- Explicit intents strictly specify the application that will satisfy the intent. It is usually used to start some process inside your own app, calling it by a fully-qualified component class name. It is commonly used to handle responses to user actions.
- Implicit intents do not specify a particular component or application, but rather declare which action must be performed. In simple terms, it says, “I need to show the user’s location on the map, and any capable application should do it.”
Q3: How to run tasks in the background correctly?
A3: Tasks with long execution times like accessing storage or making network requests should be delegated to a background thread. For this purpose, one can use Kotlin coroutines or Threading in Java. To continue handling long-running tasks even when the user switches applications or restarts the device, WorkManager can be used. For specific cases like continually playing media, foreground services are a way to go. You can also ask about some success/fail stories from previous experience as this topic is quite rich.
Senior Android developer interview questions
Broadly experienced Senior developer should be able to convince you in their qualification by just telling about their previous experience. You don’t need strictly-formed questions on narrow topics. Talk about user stories and business requirements, for instance:
Q1: Our app needs a high level of security. What needs to be done?

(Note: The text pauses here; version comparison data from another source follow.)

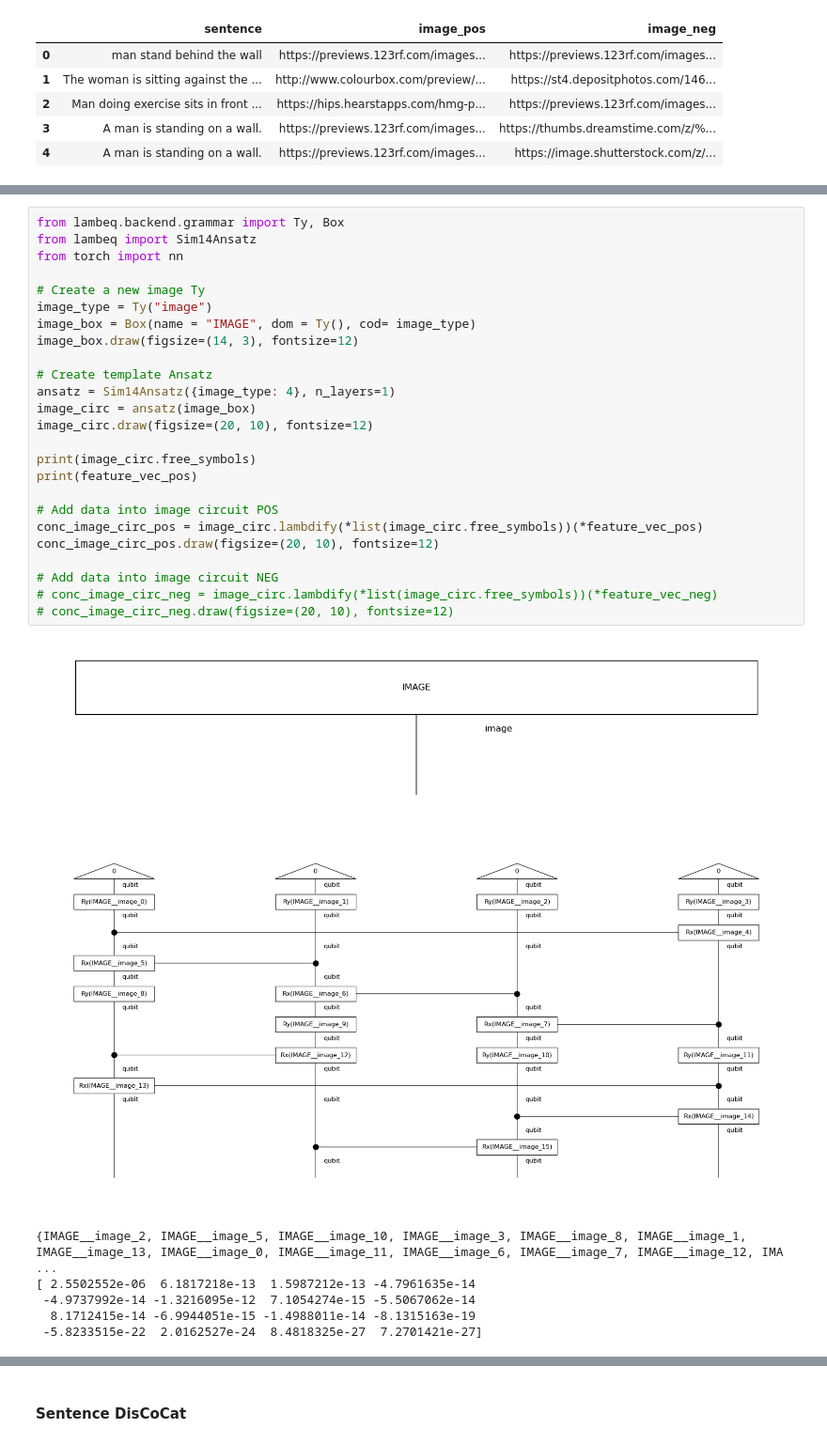
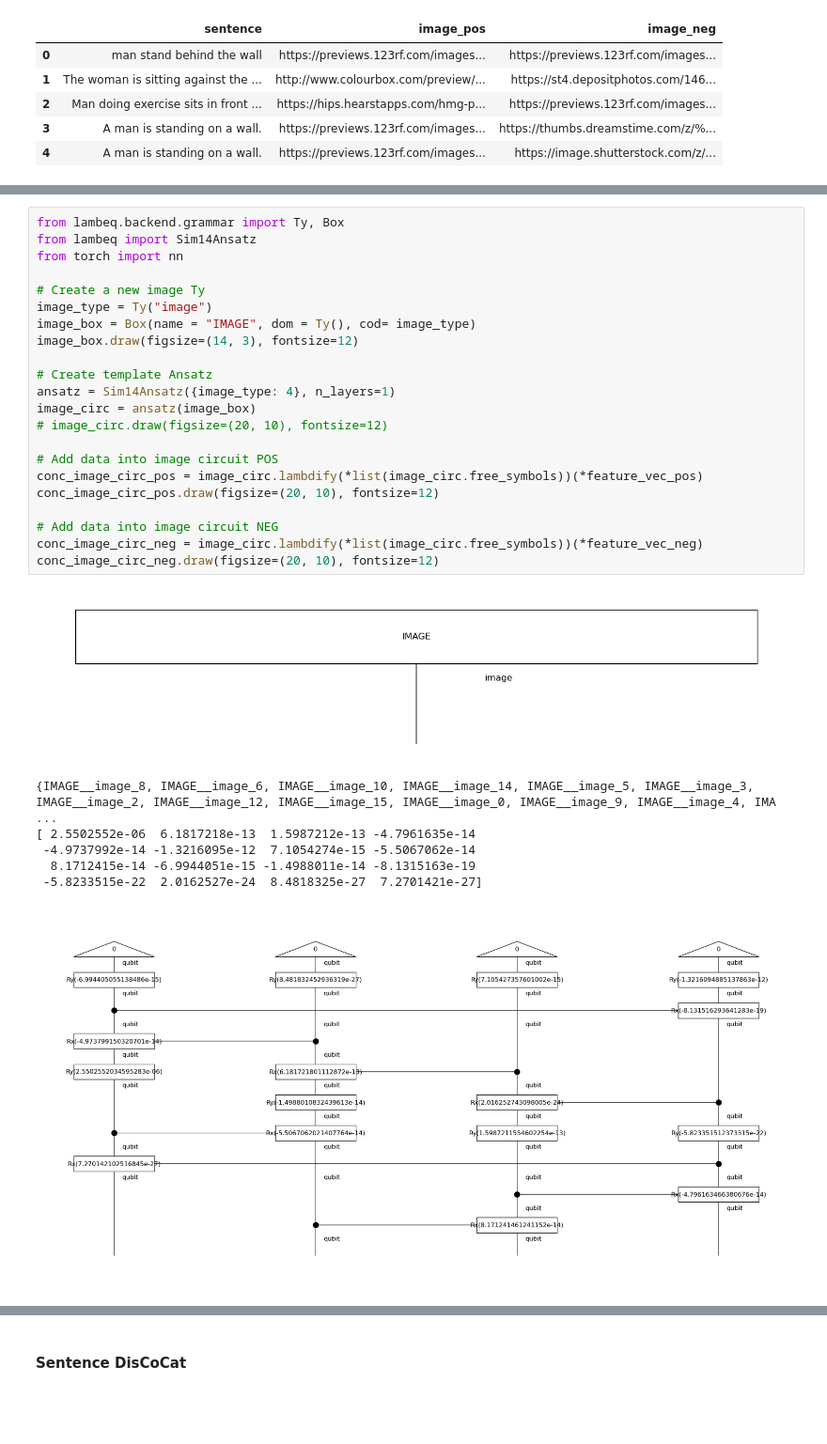
Before and after one commit to halaa901/QNLP-Thesis, a Jupyter notebook: implementation.ipynb, the cells around one changed output, grey strips where cells are left out. Shown at 94% size. Cells and saved outputs as stored; diff of their text form; blank space fills up the shorter version.

Commit message:
ready quantum circuit for one triplet (sentence,image_pos,image_neg)

```diff
--- a/implementation.ipynb
+++ b/implementation.ipynb
@@ -249,33 +138,30 @@ Feature Vector Negatice : [ 2.66032112e-06 -3.41948692e-13  1.31450406e-13  1.16
 # %%
 from lambeq.backend.grammar import Ty, Box
 from lambeq import Sim14Ansatz
 from torch import nn
 
 # Create a new image Ty
 image_type = Ty("image")
 image_box = Box(name = "IMAGE", dom = Ty(), cod= image_type)
 image_box.draw(figsize=(14, 3), fontsize=12)
 
 # Create template Ansatz
 ansatz = Sim14Ansatz({image_type: 4}, n_layers=1)
 image_circ = ansatz(image_box)
-image_circ.draw(figsize=(20, 10), fontsize=12)
-
-print(image_circ.free_symbols)
-print(feature_vec_pos)
+# image_circ.draw(figsize=(20, 10), fontsize=12)
 
 # Add data into image circuit POS
 conc_image_circ_pos = image_circ.lambdify(*list(image_circ.free_symbols))(*feature_vec_pos)
 conc_image_circ_pos.draw(figsize=(20, 10), fontsize=12)
 
 # Add data into image circuit NEG
-# conc_image_circ_neg = image_circ.lambdify(*list(image_circ.free_symbols))(*feature_vec_neg)
-# conc_image_circ_neg.draw(figsize=(20, 10), fontsize=12)
+conc_image_circ_neg = image_circ.lambdify(*list(image_circ.free_symbols))(*feature_vec_neg)
+conc_image_circ_neg.draw(figsize=(20, 10), fontsize=12)
 # %% [output]
 [figure]
+{IMAGE__image_8, IMAGE__image_6, IMAGE__image_10, IMAGE__image_14, IMAGE__image_5, IMAGE__image_3, IMAGE__image_2, IMAGE__image_12, IMAGE__image_15, IMAGE__image_0, IMAGE__image_9, IMAGE__image_4, IMA ...
+[ 2.5502552e-06  6.1817218e-13  1.5987212e-13 -4.7961635e-14
+ -4.9737992e-14 -1.3216095e-12  7.1054274e-15 -5.5067062e-14
+  8.1712415e-14 -6.9944051e-15 -1.4988011e-14 -8.1315163e-19
+ -5.8233515e-22  2.0162527e-24  8.4818325e-27  7.2701421e-27]
-[figure, old version]
+[figure, new version]
-{IMAGE__image_2, IMAGE__image_5, IMAGE__image_10, IMAGE__image_3, IMAGE__image_8, IMAGE__image_1, IMAGE__image_13, IMAGE__image_0, IMAGE__image_11, IMAGE__image_6, IMAGE__image_7, IMAGE__image_12, IMA ...
-[ 2.5502552e-06  6.1817218e-13  1.5987212e-13 -4.7961635e-14
- -4.9737992e-14 -1.3216095e-12  7.1054274e-15 -5.5067062e-14
-  8.1712415e-14 -6.9944051e-15 -1.4988011e-14 -8.1315163e-19
- -5.8233515e-22  2.0162527e-24  8.4818325e-27  7.2701421e-27]
```
Also changed, not shown: parts of 16 cells of this notebook.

Q2: Users are leaving bad reviews for our application, saying performance is poor even on middle-range devices. What is the problem?
Q3: We often see OutOfMemoryError in our monitoring tools. What is it? What to do?
In interviews, it is also necessary to test the practical skills of the developer.
In our article Top 8 Best Coding Interview Platforms you can read more on what coding tasks are, why they are important, and where to find them.
How much does it cost to hire Android developers
Salaries and rates are often a matter of discussion and depend on many factors, among the most important are region and level of the developer.
Hourly rates of Android developers are listed below. The data is taken from Payscale, Glassdoor, Indeed, Salaryexplorer.
The cooperation model will determine where to find a developer. Read more in our article How and Where to Find Software Developers Who Meet Your Needs
Creating Android applications requires a deep understanding of programming and design. If creating a mobile app is part of your business development strategy, you need to determine how to hire an Android developer.
A variety of device types from different manufacturers, often outdated OS versions, Android platform fragmentation, and thousands of third-party open-source resources – many aspects may complicate your choice. They also can make it easier if you know what you are looking for.